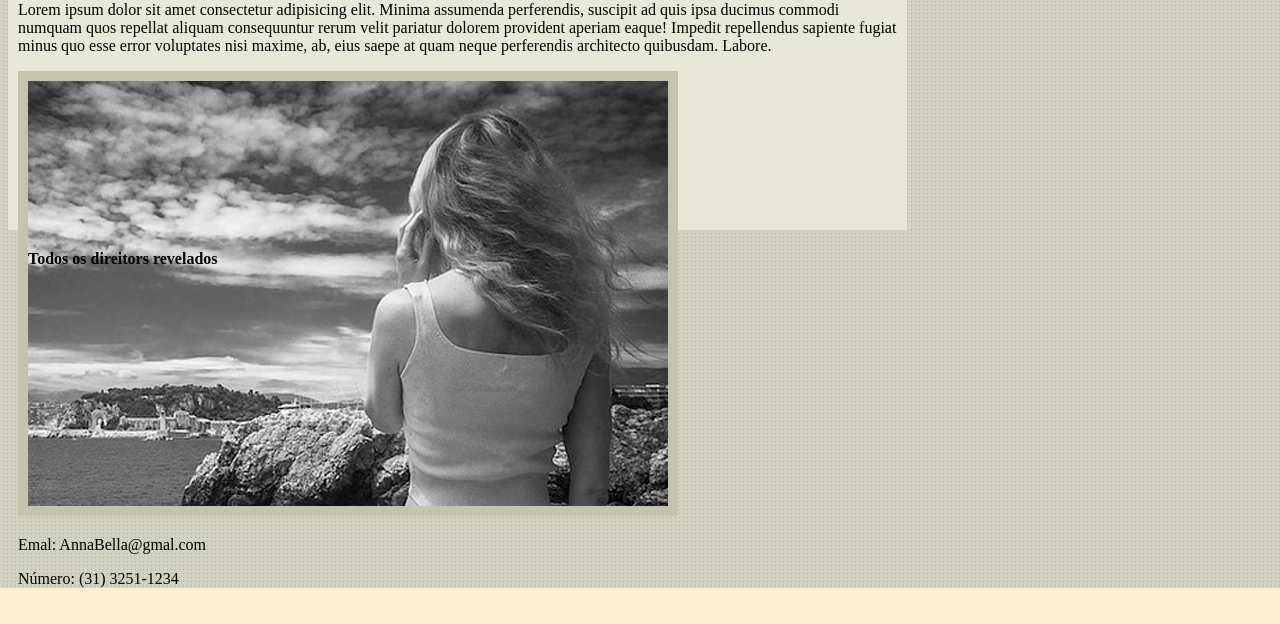
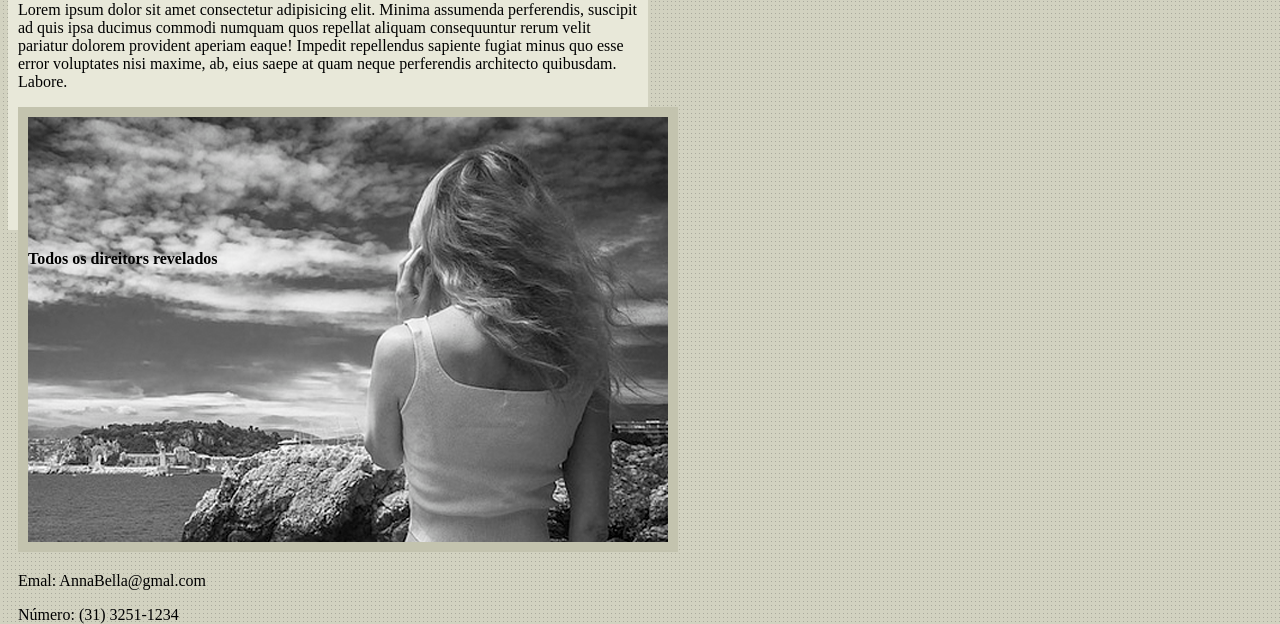
Before and after one commit to Vitor-DBelo/Ativ-15, a plain HTML site: page Pg4.html in a window 1280 px wide. Shown: the part 498-1122 px from the top of the page. Before the commit the page ends 1086 px from the top, so only its background shows below. Drawn offline with Linux system fonts and the light colour scheme.

Commit message:
Update Pg4.html

```diff
--- a/Pg4.html
+++ b/Pg4.html
@@ -9,6 +9,9 @@
         body{
             background-image: url(fundo.png);
             background-color:blanchedalmond;
+        }
+          main{
+            width: 620px;
         }
 
     </style>
```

★ ★ ★

# [ASSIGNMENT]
From the first line to the last, restate the entries exactly, without pictures.

# [ANSWER SPACE]
Before and after one commit to Vitor-DBelo/Ativ-15, a plain HTML site: page Pg4.html in a window 1280 px wide. Shown: the part 498-1122 px from the top of the page. Before the commit the page ends 1086 px from the top, so only its background shows below. Drawn offline with Linux system fonts and the light colour scheme.

Commit message:
Update Pg4.html

```diff
--- a/Pg4.html
+++ b/Pg4.html
@@ -9,6 +9,9 @@
         body{
             background-image: url(fundo.png);
             background-color:blanchedalmond;
+        }
+          main{
+            width: 620px;
         }
 
     </style>
```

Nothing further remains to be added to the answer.